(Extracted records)

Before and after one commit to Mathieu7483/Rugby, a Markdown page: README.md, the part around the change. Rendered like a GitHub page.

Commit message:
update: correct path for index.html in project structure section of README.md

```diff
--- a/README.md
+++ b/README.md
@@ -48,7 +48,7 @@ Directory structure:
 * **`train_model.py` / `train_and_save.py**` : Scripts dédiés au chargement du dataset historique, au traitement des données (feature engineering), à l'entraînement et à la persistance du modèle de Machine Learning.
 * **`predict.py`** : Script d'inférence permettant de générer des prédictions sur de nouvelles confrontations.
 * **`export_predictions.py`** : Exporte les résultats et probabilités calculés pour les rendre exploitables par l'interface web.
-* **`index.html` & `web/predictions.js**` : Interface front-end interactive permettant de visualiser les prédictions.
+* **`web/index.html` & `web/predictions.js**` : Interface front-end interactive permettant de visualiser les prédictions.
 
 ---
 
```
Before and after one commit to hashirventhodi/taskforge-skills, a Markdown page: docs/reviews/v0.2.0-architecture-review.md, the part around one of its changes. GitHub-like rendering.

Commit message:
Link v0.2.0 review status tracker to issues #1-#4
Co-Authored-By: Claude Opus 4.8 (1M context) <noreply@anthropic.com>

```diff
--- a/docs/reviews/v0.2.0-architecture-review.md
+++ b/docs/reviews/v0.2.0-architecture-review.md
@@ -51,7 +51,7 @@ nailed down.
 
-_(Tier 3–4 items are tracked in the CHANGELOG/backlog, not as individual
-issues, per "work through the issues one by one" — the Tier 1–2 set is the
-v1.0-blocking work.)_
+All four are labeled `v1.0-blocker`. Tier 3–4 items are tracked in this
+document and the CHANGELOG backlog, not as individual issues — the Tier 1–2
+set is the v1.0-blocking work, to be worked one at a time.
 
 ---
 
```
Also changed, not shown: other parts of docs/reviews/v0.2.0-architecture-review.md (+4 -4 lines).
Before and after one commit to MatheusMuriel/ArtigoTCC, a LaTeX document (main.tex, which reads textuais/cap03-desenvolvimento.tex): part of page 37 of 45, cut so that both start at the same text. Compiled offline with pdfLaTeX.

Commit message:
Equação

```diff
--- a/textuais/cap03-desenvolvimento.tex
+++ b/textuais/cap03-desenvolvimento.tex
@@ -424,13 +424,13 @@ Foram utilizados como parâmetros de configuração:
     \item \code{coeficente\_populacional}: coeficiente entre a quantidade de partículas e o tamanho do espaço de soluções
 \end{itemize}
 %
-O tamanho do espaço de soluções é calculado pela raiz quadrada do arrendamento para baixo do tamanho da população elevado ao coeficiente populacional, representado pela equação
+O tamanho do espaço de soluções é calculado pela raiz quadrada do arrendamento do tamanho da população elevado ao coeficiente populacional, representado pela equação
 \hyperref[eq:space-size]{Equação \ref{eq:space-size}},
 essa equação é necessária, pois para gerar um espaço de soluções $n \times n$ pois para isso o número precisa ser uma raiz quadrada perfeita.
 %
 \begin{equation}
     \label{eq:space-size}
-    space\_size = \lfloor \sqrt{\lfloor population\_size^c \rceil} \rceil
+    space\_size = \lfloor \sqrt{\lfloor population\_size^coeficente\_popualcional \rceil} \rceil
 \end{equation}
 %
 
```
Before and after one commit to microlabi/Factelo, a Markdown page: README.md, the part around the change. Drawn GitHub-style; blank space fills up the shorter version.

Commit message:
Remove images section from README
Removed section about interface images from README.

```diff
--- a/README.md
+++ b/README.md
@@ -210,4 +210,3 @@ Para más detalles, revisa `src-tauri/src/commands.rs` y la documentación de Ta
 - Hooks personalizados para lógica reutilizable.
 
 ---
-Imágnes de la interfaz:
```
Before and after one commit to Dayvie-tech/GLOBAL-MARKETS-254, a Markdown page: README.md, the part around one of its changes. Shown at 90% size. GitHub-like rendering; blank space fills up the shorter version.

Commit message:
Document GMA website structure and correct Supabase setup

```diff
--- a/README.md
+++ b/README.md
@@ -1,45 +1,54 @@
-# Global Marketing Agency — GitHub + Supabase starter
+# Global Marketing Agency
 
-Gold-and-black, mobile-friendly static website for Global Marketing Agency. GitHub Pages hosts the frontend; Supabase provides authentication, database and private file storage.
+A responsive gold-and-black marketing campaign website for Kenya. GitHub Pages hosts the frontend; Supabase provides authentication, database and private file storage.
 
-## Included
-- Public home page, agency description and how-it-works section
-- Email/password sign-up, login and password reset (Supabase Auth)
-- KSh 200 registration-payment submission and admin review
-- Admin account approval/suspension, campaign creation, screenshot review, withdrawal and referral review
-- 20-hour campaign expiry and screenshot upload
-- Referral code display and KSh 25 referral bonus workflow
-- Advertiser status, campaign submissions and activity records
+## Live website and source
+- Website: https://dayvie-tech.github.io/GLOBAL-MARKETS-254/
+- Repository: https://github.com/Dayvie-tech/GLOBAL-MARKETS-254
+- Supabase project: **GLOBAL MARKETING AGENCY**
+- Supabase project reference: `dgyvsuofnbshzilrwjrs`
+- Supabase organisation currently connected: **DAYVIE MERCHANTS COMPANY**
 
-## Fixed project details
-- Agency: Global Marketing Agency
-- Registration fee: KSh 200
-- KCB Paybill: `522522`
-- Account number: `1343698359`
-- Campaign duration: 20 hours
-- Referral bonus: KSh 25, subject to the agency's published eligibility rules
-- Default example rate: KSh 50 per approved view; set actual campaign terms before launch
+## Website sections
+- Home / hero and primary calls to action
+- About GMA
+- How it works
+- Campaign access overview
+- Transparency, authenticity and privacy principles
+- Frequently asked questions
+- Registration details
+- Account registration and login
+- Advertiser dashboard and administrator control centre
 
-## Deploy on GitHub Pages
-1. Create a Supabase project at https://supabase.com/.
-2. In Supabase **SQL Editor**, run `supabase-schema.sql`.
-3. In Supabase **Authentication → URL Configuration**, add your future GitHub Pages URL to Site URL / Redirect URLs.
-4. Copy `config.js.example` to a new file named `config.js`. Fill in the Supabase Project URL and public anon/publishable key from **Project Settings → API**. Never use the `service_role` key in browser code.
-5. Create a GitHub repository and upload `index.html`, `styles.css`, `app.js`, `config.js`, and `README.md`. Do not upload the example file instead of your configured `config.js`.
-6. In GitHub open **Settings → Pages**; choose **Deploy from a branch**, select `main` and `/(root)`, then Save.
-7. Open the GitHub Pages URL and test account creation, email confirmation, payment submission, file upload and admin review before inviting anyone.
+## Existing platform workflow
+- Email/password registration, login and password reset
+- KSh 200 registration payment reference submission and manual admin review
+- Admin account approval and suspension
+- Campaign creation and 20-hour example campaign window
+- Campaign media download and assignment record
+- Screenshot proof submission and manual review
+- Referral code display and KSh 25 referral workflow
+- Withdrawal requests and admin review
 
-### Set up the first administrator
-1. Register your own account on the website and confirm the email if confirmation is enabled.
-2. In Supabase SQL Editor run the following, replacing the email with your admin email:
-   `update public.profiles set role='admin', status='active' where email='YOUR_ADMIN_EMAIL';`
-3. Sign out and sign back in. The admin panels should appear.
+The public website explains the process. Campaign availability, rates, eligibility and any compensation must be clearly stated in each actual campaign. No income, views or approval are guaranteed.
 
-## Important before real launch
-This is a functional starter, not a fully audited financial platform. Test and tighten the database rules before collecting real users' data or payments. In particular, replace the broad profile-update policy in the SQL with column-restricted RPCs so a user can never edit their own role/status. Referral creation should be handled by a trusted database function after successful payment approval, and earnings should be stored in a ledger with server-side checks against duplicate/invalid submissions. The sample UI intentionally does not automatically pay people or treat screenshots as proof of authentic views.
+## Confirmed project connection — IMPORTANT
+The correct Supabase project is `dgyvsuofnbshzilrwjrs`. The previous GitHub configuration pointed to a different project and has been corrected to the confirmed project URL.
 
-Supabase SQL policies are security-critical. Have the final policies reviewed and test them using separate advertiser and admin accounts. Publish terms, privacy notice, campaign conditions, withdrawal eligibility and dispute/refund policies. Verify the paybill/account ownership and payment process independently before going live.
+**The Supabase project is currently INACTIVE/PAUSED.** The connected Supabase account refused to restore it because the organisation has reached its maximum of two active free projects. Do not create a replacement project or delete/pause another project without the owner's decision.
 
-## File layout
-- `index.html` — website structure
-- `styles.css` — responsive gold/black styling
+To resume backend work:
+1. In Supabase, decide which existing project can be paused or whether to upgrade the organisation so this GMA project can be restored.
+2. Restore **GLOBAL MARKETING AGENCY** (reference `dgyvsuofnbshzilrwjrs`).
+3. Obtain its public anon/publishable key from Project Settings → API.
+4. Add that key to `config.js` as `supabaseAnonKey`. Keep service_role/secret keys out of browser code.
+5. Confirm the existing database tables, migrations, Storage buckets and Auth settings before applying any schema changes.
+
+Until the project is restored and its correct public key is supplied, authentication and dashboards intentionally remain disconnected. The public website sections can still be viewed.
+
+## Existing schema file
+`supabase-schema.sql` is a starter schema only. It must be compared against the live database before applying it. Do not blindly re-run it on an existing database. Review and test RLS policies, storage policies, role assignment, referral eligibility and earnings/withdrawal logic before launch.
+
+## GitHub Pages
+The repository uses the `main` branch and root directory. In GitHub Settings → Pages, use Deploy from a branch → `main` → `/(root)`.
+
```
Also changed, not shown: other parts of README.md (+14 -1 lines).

**Your task:** If a line comes after the one containing "(+4 -4 lines).", leave it out; set down every line of the data before it, and that line itself, exactly.

**Exercise result:**
Before and after one commit to Mathieu7483/Rugby, a Markdown page: README.md, the part around the change. Rendered like a GitHub page.

Commit message:
update: correct path for index.html in project structure section of README.md

```diff
--- a/README.md
+++ b/README.md
@@ -48,7 +48,7 @@ Directory structure:
 * **`train_model.py` / `train_and_save.py**` : Scripts dédiés au chargement du dataset historique, au traitement des données (feature engineering), à l'entraînement et à la persistance du modèle de Machine Learning.
 * **`predict.py`** : Script d'inférence permettant de générer des prédictions sur de nouvelles confrontations.
 * **`export_predictions.py`** : Exporte les résultats et probabilités calculés pour les rendre exploitables par l'interface web.
-* **`index.html` & `web/predictions.js**` : Interface front-end interactive permettant de visualiser les prédictions.
+* **`web/index.html` & `web/predictions.js**` : Interface front-end interactive permettant de visualiser les prédictions.
 
 ---
 
```
Before and after one commit to hashirventhodi/taskforge-skills, a Markdown page: docs/reviews/v0.2.0-architecture-review.md, the part around one of its changes. GitHub-like rendering.

Commit message:
Link v0.2.0 review status tracker to issues #1-#4
Co-Authored-By: Claude Opus 4.8 (1M context) <noreply@anthropic.com>

```diff
--- a/docs/reviews/v0.2.0-architecture-review.md
+++ b/docs/reviews/v0.2.0-architecture-review.md
@@ -51,7 +51,7 @@ nailed down.
 
-_(Tier 3–4 items are tracked in the CHANGELOG/backlog, not as individual
-issues, per "work through the issues one by one" — the Tier 1–2 set is the
-v1.0-blocking work.)_
+All four are labeled `v1.0-blocker`. Tier 3–4 items are tracked in this
+document and the CHANGELOG backlog, not as individual issues — the Tier 1–2
+set is the v1.0-blocking work, to be worked one at a time.
 
 ---
 
```
Also changed, not shown: other parts of docs/reviews/v0.2.0-architecture-review.md (+4 -4 lines).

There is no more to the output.